Review: Zoo City

Zoo City
Zoo City by Lauren Beukes

My rating: 4 of 5 stars

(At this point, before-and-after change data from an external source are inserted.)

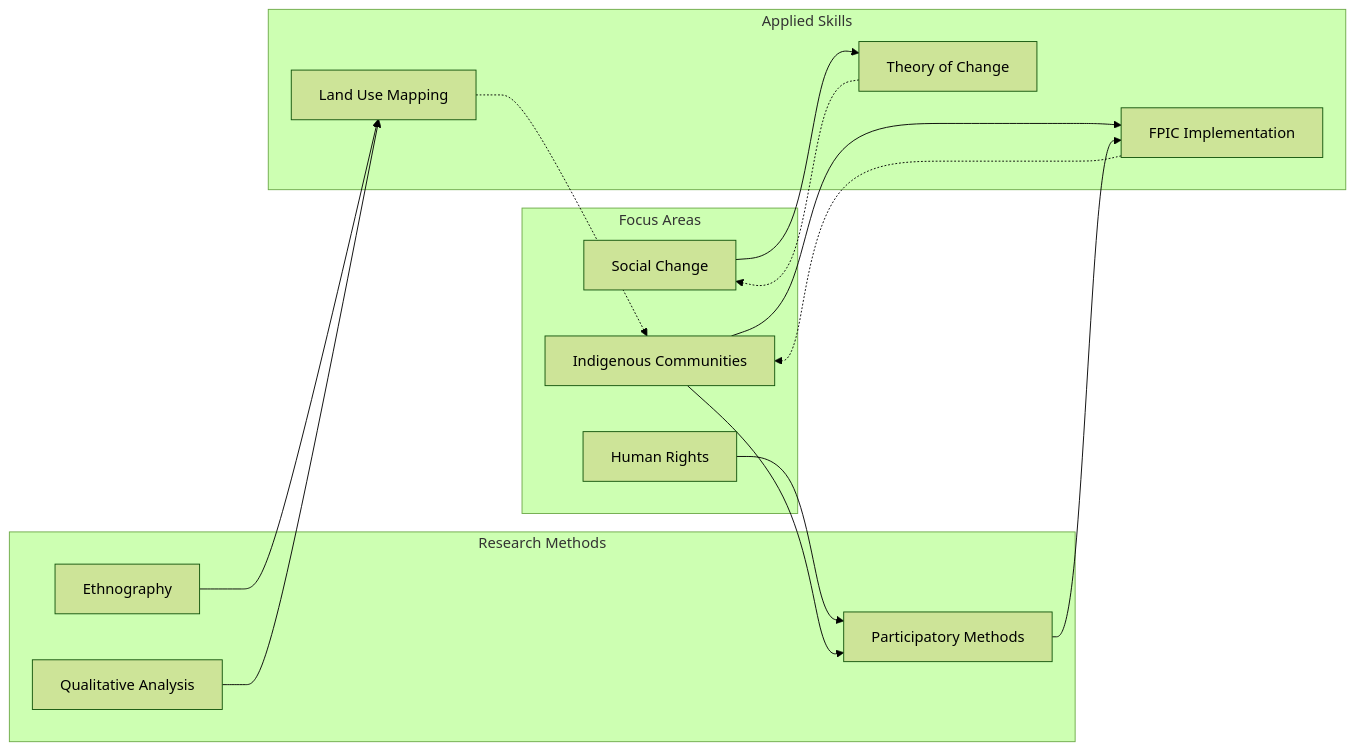
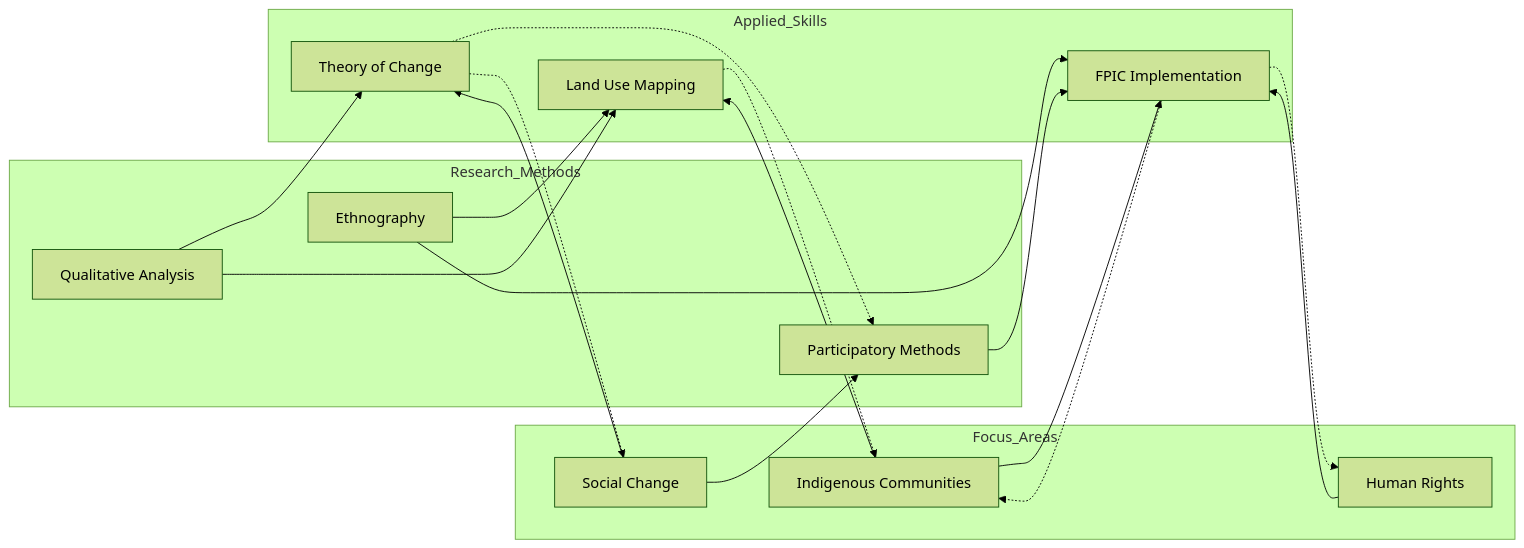
Before and after one commit to aahincapie/aahincapie.github.io: the second of 3 diagrams in pages/about.md, drawn with Mermaid (forest theme). The commit also changed other lines of this file, not shown here.

Commit message:
new mermaid

```diff
--- a/pages/about.md
+++ b/pages/about.md
@@ -131,31 +132,35 @@
 <pre class="mermaid">
 graph LR
-    subgraph Research Methods
-    D[Ethnography]:::methods
-    E[Qualitative Analysis]:::methods
-    F[Participatory Methods]:::methods
+    subgraph Research_Methods
+        D[Ethnography]:::methods
+        E[Qualitative Analysis]:::methods
+        F[Participatory Methods]:::methods
     end
 
-    subgraph Focus Areas
-    G[Human Rights]:::focus
-    H[Indigenous Communities]:::focus
-    I[Social Change]:::focus
+    subgraph Focus_Areas
+        G[Human Rights]:::focus
+        H[Indigenous Communities]:::focus
+        I[Social Change]:::focus
     end
 
-    subgraph Applied Skills
-    J[Land Use Mapping]:::applied
-    K[FPIC Implementation]:::applied
-    L[Theory of Change]:::applied
+    subgraph Applied_Skills
+        J[Land Use Mapping]:::applied
+        K[FPIC Implementation]:::applied
+        L[Theory of Change]:::applied
     end
 
-    D & E --> J
-    H --> K
-    G & H --> F
+    %% Main connections
+    D --> J & K
+    E --> J & L
     F --> K
-    I --> L
     
-    %% Interconnections
-    K -.-> H
+    %% Focus area connections
+    G --> K
+    H --> J & K
+    I --> L & F
+
+    %% Cross-area relationships
     J -.-> H
-    L -.-> I
+    K -.-> G & H
+    L -.-> I & F
 </pre>
```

Gritty, entertaining, and to my Australian eyes, exotic South African urban fantasy with a strong magic realist streak. Beukes’ strength is in bringing locations to life, and the grimy urban-industrial landscape she populates with her collection of desperate and dissolute grifters is a compelling character in its own right. Thoroughly engrossing, and a refreshing change from similar British and american grim-noir tales, whilst projecting a unique cultural identity all its own.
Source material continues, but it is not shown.